Across the records that follow, determine how many lines contain "Typography" and give only the resulting number.

-- Input data follows --

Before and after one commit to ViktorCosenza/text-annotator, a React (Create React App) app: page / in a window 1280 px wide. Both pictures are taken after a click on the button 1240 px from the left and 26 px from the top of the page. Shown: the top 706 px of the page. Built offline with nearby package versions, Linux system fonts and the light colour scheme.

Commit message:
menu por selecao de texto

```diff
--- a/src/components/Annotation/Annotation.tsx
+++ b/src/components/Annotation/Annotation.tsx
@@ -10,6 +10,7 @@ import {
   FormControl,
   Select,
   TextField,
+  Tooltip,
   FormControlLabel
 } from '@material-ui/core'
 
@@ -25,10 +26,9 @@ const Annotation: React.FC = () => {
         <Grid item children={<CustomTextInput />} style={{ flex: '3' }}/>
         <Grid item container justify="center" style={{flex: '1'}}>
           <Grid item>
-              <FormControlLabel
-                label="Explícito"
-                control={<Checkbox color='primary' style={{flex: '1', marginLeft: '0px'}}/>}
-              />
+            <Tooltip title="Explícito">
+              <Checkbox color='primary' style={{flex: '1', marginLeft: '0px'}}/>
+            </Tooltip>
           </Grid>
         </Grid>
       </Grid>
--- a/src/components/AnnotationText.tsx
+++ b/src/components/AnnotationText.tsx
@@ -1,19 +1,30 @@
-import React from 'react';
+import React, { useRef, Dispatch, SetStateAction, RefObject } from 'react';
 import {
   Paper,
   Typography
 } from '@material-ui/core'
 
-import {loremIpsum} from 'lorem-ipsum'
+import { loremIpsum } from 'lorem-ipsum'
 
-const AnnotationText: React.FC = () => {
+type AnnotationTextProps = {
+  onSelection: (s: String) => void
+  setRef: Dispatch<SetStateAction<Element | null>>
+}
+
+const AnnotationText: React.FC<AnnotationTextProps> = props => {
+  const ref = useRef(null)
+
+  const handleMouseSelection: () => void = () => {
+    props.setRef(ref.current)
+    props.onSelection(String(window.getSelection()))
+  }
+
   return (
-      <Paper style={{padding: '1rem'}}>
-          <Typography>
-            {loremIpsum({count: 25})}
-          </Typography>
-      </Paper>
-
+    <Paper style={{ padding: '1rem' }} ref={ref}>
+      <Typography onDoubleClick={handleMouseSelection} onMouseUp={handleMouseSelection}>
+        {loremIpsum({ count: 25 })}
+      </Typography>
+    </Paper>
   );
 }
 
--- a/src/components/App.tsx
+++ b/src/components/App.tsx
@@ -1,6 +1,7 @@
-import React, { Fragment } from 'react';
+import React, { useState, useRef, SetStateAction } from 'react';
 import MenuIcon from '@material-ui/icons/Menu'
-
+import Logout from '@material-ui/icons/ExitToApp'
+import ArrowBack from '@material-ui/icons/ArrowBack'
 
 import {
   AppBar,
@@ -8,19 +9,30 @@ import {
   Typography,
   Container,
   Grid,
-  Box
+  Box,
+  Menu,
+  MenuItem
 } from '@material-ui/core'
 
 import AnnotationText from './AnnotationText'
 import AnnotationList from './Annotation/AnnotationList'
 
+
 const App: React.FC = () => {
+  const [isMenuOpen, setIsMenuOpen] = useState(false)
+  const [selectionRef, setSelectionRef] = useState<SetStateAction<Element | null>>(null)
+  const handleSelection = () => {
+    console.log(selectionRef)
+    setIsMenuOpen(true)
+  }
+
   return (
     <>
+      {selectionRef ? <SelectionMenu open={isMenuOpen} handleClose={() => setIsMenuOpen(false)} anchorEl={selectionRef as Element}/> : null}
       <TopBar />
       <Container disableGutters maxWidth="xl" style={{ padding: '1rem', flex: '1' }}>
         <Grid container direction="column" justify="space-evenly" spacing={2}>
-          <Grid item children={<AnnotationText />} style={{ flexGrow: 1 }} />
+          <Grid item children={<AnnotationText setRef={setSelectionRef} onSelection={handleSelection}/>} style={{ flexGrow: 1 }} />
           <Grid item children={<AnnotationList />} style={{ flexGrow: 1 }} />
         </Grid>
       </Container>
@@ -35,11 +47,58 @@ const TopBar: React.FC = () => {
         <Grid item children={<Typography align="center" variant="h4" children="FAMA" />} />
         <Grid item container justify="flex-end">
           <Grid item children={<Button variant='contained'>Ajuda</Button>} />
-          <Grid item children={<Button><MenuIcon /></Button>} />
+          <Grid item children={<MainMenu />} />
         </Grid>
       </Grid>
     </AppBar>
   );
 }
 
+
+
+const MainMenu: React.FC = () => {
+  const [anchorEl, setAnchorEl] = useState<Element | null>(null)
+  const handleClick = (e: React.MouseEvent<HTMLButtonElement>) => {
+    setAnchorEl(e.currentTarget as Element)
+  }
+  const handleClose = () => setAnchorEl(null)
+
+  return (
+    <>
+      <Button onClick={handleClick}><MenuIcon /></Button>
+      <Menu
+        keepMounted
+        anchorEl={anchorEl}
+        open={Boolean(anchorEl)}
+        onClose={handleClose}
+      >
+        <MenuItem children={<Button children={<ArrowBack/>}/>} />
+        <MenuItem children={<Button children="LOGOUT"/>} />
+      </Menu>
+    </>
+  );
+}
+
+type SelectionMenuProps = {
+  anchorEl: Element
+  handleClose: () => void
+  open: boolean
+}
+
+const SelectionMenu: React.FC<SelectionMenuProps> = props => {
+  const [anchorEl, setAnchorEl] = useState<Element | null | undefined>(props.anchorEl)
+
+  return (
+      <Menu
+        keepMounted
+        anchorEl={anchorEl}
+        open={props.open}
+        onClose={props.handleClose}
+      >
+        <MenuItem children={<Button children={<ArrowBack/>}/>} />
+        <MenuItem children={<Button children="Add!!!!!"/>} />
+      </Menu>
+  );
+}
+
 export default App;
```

-- Input data concluded --

Output below
7